In the summer of 2016, earthquakes shook the South Korean cities of Ulsan and Gyeongju. These natural disasters were cause enough to cause concern for several people at Hyundai Heavy Industry (HHI), who quickly realized how a disaster like the earthquakes could seriously damage Hyundai’s mission-critical IT infrastructure.

The HHI IT leadership collaborated with IBM Business Resiliency Services to develop and implement a modern disaster recovery solution with a remote data center.

The HHI headquarters is located in Ulsan and contain a wide range of intelligence ranging from information systems to design blueprints. It’s imperative for Hyundai that these data centers remain undisturbed and fully functional, as they enable Hyundai to continually work with more than 15 corporations, 24x7.

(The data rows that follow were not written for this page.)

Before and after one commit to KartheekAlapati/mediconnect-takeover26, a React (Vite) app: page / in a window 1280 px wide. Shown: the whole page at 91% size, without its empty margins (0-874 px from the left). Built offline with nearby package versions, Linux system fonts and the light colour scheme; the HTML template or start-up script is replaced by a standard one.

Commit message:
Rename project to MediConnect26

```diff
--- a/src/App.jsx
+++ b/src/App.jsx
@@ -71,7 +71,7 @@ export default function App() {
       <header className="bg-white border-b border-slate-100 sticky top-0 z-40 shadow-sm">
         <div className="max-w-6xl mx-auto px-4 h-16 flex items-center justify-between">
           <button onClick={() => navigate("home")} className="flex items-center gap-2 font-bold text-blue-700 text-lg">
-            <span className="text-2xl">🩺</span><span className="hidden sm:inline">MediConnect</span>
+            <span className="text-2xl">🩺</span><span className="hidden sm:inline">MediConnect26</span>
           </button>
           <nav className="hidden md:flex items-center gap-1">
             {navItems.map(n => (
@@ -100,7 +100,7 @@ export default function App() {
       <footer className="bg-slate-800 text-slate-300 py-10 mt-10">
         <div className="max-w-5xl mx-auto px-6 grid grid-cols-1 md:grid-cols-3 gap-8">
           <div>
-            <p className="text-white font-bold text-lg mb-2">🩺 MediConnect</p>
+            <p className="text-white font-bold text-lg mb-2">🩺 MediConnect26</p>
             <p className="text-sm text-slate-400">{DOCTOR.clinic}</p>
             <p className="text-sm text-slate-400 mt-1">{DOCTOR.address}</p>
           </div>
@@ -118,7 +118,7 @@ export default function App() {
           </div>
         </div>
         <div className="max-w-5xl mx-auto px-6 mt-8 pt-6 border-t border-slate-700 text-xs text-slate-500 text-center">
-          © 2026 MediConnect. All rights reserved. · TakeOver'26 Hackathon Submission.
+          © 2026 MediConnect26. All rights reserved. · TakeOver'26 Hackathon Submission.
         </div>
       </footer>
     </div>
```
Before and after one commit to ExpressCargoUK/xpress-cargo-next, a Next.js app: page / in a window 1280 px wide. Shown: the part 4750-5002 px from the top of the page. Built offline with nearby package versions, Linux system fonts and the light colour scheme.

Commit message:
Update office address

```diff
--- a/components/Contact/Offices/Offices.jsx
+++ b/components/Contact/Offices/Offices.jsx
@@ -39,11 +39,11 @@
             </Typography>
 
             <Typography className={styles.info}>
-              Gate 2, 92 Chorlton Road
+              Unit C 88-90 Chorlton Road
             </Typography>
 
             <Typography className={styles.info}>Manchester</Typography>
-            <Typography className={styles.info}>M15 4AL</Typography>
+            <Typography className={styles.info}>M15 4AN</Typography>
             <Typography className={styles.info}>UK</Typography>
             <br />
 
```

Through this collaboration, HHI was able to implement and administer the Resilient Enterprise Blueprint in just five months. This proactive response framework offered a holistic view for disaster recovery and business continuity that helps HHI monitor and prevent shutdowns and other serious disruptions. 

Beginning with a current state assessment, HHI performed a thorough business impact analysis, sorting mission-critical elements and systems that support the whole business. HHI was then able to successfully test its disaster recovery systems and centers and determine that the disaster recovery center was stable and resilient.

IBM Disaster Recovery as a Service (DRaaS) covers HHI’s 292 application systems with a same-day RTO. DRaaS also provides a near-zero RPO that minimizes data loss and helps ensure successful data recovery. HHI’s Disaster Recovery Center can withstand a greater than seven magnitude earthquake and contains multiple, uninterruptible emergency power supplies that are tiered based on the importance of the system or data.

IBM Business Resiliency Services helped enable HHI to defend against disaster and disruption, and seize a new competitive advantage in today’s market.

1. Mijee Briana Walker. “A resiliency leader’s checklist for backup and disaster recovery.” IT Biz Advisor,  April 16, 2019. https://itbizadvisor.com/2019/04/a-resiliency-leaders-checklist-for-backup-and-disaster-recovery/